===== Available data

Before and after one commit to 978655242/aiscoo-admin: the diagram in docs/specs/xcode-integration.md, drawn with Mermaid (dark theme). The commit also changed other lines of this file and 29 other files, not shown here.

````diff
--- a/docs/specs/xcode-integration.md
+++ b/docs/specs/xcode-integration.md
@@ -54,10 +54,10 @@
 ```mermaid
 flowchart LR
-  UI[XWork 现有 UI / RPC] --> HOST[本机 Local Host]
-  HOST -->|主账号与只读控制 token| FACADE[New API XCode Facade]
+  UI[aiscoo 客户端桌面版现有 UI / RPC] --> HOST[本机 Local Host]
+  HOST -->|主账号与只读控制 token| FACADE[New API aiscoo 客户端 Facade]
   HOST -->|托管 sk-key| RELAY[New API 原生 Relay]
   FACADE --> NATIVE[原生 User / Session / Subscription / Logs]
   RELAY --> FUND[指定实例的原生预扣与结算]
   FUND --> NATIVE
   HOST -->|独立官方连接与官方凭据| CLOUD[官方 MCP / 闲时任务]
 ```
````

==========

● **Activity**: Please output the line that contains "HOST -->|托管 sk-key|" and every line after it in the entries above, exactly, and nothing more.

● **Result of this exercise**:
   HOST -->|托管 sk-key| RELAY[New API 原生 Relay]
   FACADE --> NATIVE[原生 User / Session / Subscription / Logs]
   RELAY --> FUND[指定实例的原生预扣与结算]
   FUND --> NATIVE
   HOST -->|独立官方连接与官方凭据| CLOUD[官方 MCP / 闲时任务]
 ```
````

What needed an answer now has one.